Thousands of people have experienced disturbances in taste after eating pine nuts, but the cause remains unknown.
A bitter metallic taste that develops within two days of eating pine nuts and lasts up to two weeks was first reported in 2000. In 2009, a possible link between “pine mouth” and the consumption of the nuts of Pinus Armandii, a species of pine not traditionally eaten by humans, was reported by the French Food Safety Administration.
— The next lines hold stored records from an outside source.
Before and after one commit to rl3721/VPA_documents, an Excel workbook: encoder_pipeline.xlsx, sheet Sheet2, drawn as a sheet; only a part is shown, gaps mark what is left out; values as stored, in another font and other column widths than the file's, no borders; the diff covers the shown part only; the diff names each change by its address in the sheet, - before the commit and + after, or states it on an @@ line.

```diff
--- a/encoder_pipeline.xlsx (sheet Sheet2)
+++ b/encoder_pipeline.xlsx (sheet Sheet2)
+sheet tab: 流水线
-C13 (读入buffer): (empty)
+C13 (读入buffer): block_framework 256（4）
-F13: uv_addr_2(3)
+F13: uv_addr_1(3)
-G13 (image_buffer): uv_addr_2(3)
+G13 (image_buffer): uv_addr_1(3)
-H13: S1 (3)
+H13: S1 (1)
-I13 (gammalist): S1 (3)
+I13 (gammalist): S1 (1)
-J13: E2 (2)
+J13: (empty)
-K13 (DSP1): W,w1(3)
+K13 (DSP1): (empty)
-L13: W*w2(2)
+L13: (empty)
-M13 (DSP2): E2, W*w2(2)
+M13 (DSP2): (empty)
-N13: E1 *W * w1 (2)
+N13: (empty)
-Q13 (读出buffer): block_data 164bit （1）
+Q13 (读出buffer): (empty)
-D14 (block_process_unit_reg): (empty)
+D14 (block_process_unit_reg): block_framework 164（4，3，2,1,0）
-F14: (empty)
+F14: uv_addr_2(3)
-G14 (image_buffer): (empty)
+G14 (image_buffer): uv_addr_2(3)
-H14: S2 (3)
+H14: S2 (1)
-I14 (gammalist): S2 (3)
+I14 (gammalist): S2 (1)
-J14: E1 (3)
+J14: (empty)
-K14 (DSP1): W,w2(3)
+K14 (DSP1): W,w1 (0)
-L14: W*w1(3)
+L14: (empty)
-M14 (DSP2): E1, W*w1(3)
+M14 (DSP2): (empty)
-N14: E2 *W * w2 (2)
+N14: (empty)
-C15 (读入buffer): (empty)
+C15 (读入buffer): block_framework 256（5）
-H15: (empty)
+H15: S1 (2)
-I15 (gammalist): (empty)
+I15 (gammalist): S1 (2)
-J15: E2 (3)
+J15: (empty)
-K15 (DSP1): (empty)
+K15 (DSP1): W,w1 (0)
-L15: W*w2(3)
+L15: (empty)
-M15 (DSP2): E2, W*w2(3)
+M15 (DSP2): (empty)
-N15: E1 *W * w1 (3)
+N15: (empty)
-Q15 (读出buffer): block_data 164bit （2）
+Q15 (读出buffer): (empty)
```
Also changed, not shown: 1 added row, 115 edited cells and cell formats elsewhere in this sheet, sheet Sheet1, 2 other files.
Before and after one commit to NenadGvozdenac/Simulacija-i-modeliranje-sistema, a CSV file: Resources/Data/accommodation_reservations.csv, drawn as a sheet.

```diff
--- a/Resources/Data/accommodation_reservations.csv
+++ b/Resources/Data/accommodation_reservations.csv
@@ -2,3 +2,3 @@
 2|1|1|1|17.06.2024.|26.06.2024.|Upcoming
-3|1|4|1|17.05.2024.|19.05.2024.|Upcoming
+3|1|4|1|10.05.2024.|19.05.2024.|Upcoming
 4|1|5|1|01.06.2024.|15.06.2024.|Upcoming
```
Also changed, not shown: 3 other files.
New research into the fatty acid levels of different pine nuts has found that most pine nuts sold in the United States are a combination of nuts from different species including Pinus Armandii. However, which pine nuts cause pine mouth still cannot be definitively predicted.